6. King Los - God, Money, War
It's been almost 10 years since Los came over to my old apartment in Baltimore for an interview and it's been weird and surreal watching him continue to slowly work his way into the music industry and become if not a major star than a serious contender. After he left Bad Boy, he signed with RCA Records, and this was his first retail release with them -- basically his major label debut, but it was minimally promoted as some kind of precursor to the 'real' album next year. And it still charted pretty well, and has, like, fucking R. Kelly on it. The song with him is really good, too! King Los is an incredibly talented rapper, and he plays with words and flows as intricately as any Kendrick Lamar or Lupe Fiasco (to name two guys who've given him props), but Los never had a really strong viewpoint or social conscience in his lyrics, he was just kinda rappin' about whatever. This album feels like a little bit of a corrective to that, a few of the songs really get heavy, this article broke down one of them pretty well. The beat selection is hit and miss but overall it's a pretty promising direction for him to go in.

7. Tori Kelly - Unbreakable Smile
I really enjoyed Tori Kelly's single "Nobody Love" a few months ago, and in April, I was asked to write an article about summer jams that predicted the 2015 song of the summer. This week the article was finally published, long after "Nobody Love" dropped out of the Hot 100 without getting very far, and I kinda feel silly about my prediction. But her album came out and did pretty well, sold more than Kacey Musgraves, and the whole thing has a similar sunny Max Martin sheen with the occasional acoustic track and really impressive vocals.

8. Jason Derulo - Everything Is 4
Derulo is so scattershot just as a singles artist that I never would've expected an album of his to be worth a damn, but this is pretty great. "Want To Want Me" is one of the best pop songs of the year and "X2CU" and "Try Me" are up to the same standard. The K. Michelle duet is the most credible he's sounded as an R&B singer, and "Get Ugly" and the song with Stevie Wonder and Keith Urban are even more ridiculous than "Talk Dirty," so the whole album kind of feels like a satisfying combination of craft and novelty.

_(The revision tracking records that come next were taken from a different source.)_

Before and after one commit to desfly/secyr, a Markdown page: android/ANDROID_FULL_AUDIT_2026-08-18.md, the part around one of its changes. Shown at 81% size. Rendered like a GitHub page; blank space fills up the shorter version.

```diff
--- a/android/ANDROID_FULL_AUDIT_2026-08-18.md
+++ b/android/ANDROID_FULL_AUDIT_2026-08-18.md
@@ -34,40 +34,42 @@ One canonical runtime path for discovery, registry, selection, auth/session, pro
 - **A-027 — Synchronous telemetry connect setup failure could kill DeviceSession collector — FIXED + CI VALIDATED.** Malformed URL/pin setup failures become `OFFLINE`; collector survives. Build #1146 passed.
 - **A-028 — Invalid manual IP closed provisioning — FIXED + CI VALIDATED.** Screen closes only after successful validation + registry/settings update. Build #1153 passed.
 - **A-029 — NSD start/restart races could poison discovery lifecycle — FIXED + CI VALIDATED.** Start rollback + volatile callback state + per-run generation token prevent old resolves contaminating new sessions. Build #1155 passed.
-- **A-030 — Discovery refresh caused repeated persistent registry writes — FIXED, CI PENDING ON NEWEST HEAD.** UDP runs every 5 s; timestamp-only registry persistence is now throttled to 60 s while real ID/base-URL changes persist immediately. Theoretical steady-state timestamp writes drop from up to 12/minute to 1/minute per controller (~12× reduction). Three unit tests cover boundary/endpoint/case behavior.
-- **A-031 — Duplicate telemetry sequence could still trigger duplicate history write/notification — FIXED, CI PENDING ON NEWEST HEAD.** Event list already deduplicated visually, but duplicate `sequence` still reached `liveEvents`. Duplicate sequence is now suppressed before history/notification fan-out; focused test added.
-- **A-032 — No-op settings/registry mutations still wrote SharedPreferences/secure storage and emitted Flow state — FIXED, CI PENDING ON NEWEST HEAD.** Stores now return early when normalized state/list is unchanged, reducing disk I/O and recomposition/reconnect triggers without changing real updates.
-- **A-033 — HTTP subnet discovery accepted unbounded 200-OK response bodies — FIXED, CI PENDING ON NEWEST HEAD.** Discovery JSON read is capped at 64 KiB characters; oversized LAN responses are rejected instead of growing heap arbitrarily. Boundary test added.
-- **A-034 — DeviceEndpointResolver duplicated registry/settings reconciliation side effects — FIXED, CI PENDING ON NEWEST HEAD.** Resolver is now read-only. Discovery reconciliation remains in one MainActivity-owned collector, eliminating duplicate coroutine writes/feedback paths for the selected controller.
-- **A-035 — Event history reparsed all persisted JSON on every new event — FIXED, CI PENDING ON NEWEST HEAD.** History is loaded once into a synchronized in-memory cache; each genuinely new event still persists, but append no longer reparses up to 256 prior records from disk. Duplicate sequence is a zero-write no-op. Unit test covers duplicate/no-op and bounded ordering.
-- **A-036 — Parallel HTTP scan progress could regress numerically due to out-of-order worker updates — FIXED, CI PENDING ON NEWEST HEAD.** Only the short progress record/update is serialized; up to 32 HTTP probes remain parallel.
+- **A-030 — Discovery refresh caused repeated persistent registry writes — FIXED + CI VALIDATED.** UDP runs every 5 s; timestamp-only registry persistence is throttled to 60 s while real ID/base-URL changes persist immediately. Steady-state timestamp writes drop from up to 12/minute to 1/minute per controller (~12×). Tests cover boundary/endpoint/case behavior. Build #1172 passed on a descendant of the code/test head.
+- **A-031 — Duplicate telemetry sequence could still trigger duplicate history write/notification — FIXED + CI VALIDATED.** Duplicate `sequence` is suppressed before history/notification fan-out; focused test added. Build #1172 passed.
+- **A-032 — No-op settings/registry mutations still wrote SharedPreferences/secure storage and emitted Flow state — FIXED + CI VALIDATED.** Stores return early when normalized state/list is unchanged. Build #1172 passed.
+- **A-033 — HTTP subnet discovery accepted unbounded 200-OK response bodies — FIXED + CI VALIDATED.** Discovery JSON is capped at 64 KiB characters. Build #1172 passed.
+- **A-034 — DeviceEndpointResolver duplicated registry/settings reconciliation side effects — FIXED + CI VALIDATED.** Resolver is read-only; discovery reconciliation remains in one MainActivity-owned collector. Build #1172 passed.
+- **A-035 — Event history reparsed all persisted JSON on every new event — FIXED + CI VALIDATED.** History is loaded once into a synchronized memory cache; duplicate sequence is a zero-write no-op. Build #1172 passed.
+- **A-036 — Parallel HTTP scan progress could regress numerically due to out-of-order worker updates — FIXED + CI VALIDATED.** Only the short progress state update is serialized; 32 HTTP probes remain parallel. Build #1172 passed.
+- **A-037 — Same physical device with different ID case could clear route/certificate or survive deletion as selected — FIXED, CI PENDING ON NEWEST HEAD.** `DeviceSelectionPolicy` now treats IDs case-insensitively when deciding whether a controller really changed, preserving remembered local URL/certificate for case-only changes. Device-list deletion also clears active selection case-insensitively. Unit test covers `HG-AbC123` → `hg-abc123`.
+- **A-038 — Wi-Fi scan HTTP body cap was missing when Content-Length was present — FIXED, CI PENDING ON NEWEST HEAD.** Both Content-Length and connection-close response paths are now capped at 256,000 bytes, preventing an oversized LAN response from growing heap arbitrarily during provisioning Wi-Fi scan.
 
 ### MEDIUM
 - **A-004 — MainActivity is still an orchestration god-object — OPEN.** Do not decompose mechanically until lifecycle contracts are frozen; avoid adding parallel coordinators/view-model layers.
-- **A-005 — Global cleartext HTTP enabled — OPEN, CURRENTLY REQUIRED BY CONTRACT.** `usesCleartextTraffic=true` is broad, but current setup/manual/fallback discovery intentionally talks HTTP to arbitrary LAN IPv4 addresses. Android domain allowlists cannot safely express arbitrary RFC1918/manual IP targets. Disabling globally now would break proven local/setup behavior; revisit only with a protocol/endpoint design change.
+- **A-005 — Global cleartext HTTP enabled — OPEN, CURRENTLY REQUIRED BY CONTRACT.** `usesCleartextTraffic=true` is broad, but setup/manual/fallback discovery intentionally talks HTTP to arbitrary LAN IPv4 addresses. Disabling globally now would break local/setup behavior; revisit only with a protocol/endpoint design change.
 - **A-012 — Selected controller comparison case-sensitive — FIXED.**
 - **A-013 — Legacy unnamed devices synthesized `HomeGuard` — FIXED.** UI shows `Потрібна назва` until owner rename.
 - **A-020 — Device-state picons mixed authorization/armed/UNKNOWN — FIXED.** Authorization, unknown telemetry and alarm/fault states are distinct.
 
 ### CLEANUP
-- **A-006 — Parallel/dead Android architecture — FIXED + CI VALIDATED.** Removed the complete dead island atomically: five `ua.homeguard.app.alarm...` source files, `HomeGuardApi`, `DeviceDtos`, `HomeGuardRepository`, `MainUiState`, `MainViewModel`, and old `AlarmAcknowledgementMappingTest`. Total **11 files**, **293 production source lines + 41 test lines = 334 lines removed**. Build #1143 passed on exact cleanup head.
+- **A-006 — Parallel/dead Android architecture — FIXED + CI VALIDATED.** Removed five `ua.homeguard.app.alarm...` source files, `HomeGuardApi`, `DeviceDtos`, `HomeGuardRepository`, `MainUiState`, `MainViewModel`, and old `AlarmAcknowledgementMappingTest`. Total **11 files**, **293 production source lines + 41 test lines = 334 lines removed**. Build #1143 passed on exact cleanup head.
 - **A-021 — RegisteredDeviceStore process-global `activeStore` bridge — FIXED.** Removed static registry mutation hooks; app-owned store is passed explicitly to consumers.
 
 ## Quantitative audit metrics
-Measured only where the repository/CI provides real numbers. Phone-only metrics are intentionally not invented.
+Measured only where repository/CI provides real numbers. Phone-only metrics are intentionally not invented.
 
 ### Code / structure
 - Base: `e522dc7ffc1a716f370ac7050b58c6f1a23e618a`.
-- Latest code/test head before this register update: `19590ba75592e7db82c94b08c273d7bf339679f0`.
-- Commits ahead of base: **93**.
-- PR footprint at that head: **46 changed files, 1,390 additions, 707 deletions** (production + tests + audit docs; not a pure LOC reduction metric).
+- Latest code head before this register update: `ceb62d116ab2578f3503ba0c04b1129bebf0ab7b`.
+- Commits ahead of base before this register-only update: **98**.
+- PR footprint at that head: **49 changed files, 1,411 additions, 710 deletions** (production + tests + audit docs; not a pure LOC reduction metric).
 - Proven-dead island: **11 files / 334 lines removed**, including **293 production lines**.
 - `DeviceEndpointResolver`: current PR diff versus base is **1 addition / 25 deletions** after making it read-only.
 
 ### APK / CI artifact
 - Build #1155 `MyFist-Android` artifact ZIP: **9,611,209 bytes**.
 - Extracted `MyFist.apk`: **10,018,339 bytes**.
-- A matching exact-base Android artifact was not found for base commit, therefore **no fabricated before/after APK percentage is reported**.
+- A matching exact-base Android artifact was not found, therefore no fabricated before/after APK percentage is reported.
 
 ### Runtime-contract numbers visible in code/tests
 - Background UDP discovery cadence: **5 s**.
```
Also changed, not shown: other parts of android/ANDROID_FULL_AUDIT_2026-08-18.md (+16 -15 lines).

9. Tamia - Love Life
Tamia has always been on this mild adult contempo end of R&B and has made some singles I've really loved, but I'm impressed at how well she's settled into her own unique aesthetic and mastered it. It's that upscale '80s R&B sound that a lot of people fetishize now but few can really do well. Pop & Oak and Chuck Harmony and Polow Da Don have some heat on here.

10. Bilal - In Another Life
I dug Bilal's last album A Love Surreal, and this one makes the interesting choice of ramping up the idiosyncratic sonics while making the songs shorter and more concise -- almost every song is about 3 minutes long, only one goes over 4 minutes. The live drumming throughout most of the album is kind of a drag, just because the drummer is terrible, can't get a groove going at all, but all the wiggy instrumental textures suit Bilal's odd slithering voice pretty well.

Worst Album of the Month: Tyga - The Gold Album: 18th Dynasty
I almost feel bad even mentioning this album, it kinda goes without saying that Tyga is garbage and nobody liked this shit. But it still impresses me that Kanye's exec producer credit means absolutely nothing, there's not even much of the offbrand Yeezus vibe that a couple of the pre-album singles had. The actual production comes mostly from Mike Dean, who surely deserves to be given more important things to do than a Tyga album and playing in Travi$ Scott's touring band. It seems like No I.D. was wise to leave the Kanye camp and get his Def Jam gig and do great shit like the Vince Staples album.

Tuesday, July 07, 2015

A couple new pieces for Complex: Remember These Songs Of The Summer? and 16 Life Lessons We Learned From Rakim's Lyrics.

Sunday, July 05, 2015

Foo Fighters celebrated their 20th anniversary on Saturday with a big all-day concert at RFK stadium with Trouble Funk, Buddy Guy, LL Cool J, Heart and more, and I had the opportunity to cover the show for Rolling Stone.

(photo by Joy Asico)

Friday, July 03, 2015
This week's Short List.